BAGHDAD — One week after an Islamic extremist group vowed to kill Christians in Iraq, a cluster of 10 bomb attacks rattled Baghdad on Thursday night and sent additional tremors of fear through the country’s already shaken Christian minority.
Two people were killed and 20 wounded, all of them Christians, according to the Ministry of the Interior. The bombs were placed near the homes of at least 14 Christian families around the city, and four bombs were defused before they could explode.
Christians have been flooding out of the country since the siege of Our Lady of Salvation, a Syrian Catholic church, in October that left nearly 60 people dead, including two priests. Many Muslim clerics and worshipers offered support to Christians after the siege. The Islamic State of Iraq, an extremist group affiliated with Al Qaeda, claimed responsibility for the attack, and on Dec. 22 it promised more on its Web site.
For some Christians here, the latest attacks represented the last straw.
“We will love Iraq forever, but we have to leave it immediately to survive,” said Noor Isam, 30. “I would ask the government, ‘Where is the promised security for Christians?’ ”
Even before the coordinated assault, Baghdad had come to resemble a battle zone for Christians, who have come increasingly under attack since the American-led invasion in 2003. Before Christmas, several churches fortified their buildings with blast walls and razor wire, and many canceled or curtailed Christmas observances.

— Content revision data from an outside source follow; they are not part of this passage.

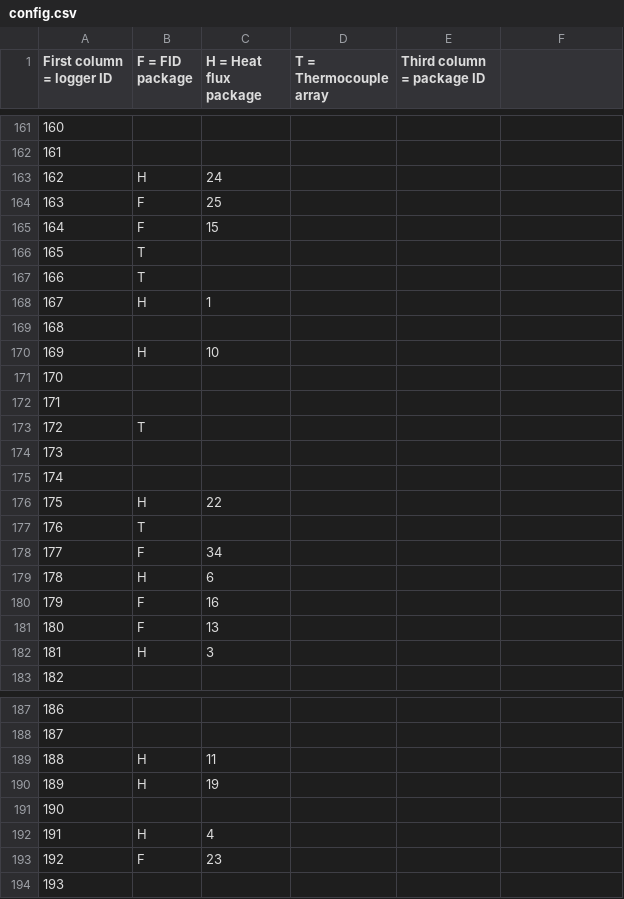
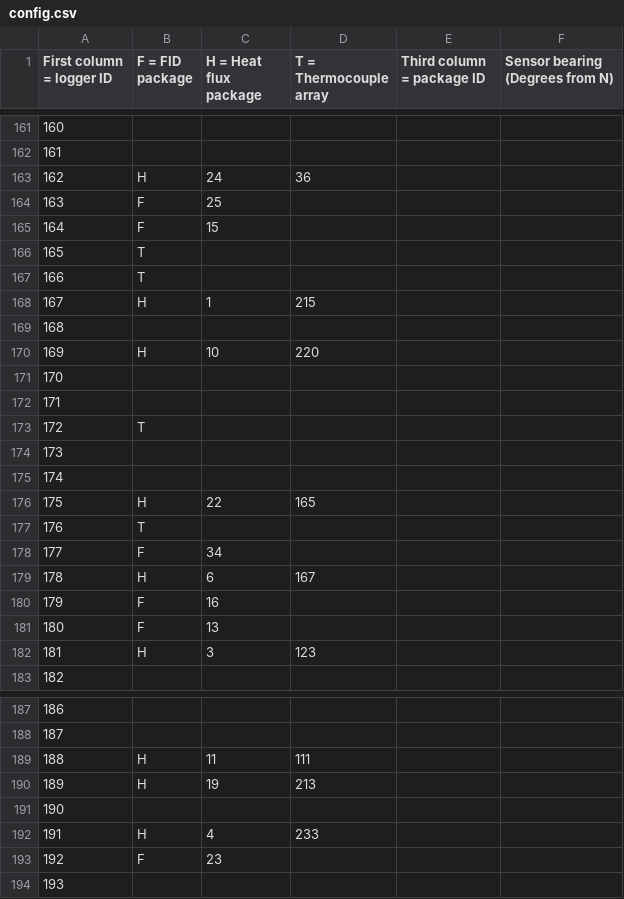
Before and after one commit to firelab/FBLoggerUtility, a CSV file: FBLoggerUtility/config.csv, drawn as a sheet; only a part is shown, gaps mark what is left out; the diff covers the shown part only.

```diff
--- a/FBLoggerUtility/config.csv
+++ b/FBLoggerUtility/config.csv
@@ -1 +1 @@
-First column = logger ID, F = FID package, H = Heat flux package, T = Thermocouple array, Third column = package ID
+First column = logger ID, F = FID package, H = Heat flux package, T = Thermocouple array, Third column = package ID, Sensor bearing (Degrees from N)
@@ -163 +163 @@ First column = logger ID, F = FID package, H = Heat flux package, T = Thermocoup
-162,H,24
+162,H,24,36
@@ -168 +168 @@ First column = logger ID, F = FID package, H = Heat flux package, T = Thermocoup
-167,H,1
+167,H,1,215
@@ -170 +170 @@ First column = logger ID, F = FID package, H = Heat flux package, T = Thermocoup
-169,H,10
+169,H,10,220
@@ -176 +176 @@ First column = logger ID, F = FID package, H = Heat flux package, T = Thermocoup
-175,H,22
+175,H,22,165
@@ -179 +179 @@ First column = logger ID, F = FID package, H = Heat flux package, T = Thermocoup
-178,H,6
+178,H,6,167
@@ -182 +182 @@ First column = logger ID, F = FID package, H = Heat flux package, T = Thermocoup
-181,H,3
+181,H,3,123
@@ -189,2 +189,2 @@ First column = logger ID, F = FID package, H = Heat flux package, T = Thermocoup
-188,H,11
-189,H,19
+188,H,11,111
+189,H,19,213
@@ -192 +192 @@ First column = logger ID, F = FID package, H = Heat flux package, T = Thermocoup
-191,H,4
+191,H,4,233
```
Also changed, not shown: 17 edited cells elsewhere in this file.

The day passed without an attack.
At the Sacred Church of Jesus, a Chaldean Catholic church, the Rev. Meyassr al-Qaspotros said Thursday night that he would urge followers not to flee after the latest attacks.
“I just wonder, when does this ignorance end?” he said in an interview. “When does this bigotry end? When is there an end to weak-minded people not treating or thinking of other people as a human?”
He added, “I want to tell the Christians in Iraq not to leave their country despite the dangers. Let’s die here — better than living oppressed in another country. It’s our responsibility to sacrifice for this country in order to take it out of the deep hole and to live peacefully again among the people of Iraq as we used to live before, and even better.”
Since October, at least 1,000 Christian families have left Iraq for the relative safety of semiautonomous Kurdistan in the north, and others have sought refuge in Syria, Turkey and Jordan, according to the United Nations. By most estimates, more than half of Iraq’s Christians have left the country since 2003. Though the exact size of the Christian population is unclear, by some estimates it has fallen to about 500,000 from a high of as many as 1.4 million before the American-led invasion.
The bombings occurred within a span of a half-hour between 8 p.m. and 9 p.m. on Thursday, according to the Ministry of Information. The first bomb exploded near a house in the Jadeeda neighborhood, killing two people and wounding three. The other explosions were less lethal, but all resulted in injuries.
No one immediately claimed responsibility for the attacks.
During the siege in October, the Islamic State of Iraq said on its Web site that the assault was in response to actions by the Coptic Church in Cairo, where the wives of two priests had tried to convert to Islam to escape their marriages; the militant group asserted that the church was holding the women against their will and forcing them to convert back to Christianity. It called for their release and threatened more violence if its demand was not met.
In Cairo on Wednesday, the Coptic pope said in a sermon that the threats against the church were both a blessing and a curse, because they had brought Egyptian Christians and Muslims together, according to the Arabic news agency Al Arabiya.
In response to the coordinated bombings in Baghdad, Younadim Yousif, a Christian member of Iraq’s Parliament, blamed the security forces for failing to prevent the attacks, especially after the extremist group had announced its intentions. “The government bears full responsibility for these attacks, because they already promised to secure the Christians,” Mr. Yousif said.
“I think there is complicity by security forces helping insurgents to implement their attacks, because it is unbelievable that they could plant more than 10 I.E.D.’s in different areas targeting Christians,” he said, referring to improvised explosive devices.
Maj. Hashim Ahmed, a police investigator, said the broad scale of the attacks surprised security forces. “The failure of our commanders and the government was clear, because they didn’t take serious measures,” he said.
An Iraqi employee of The New York Times contributed reporting.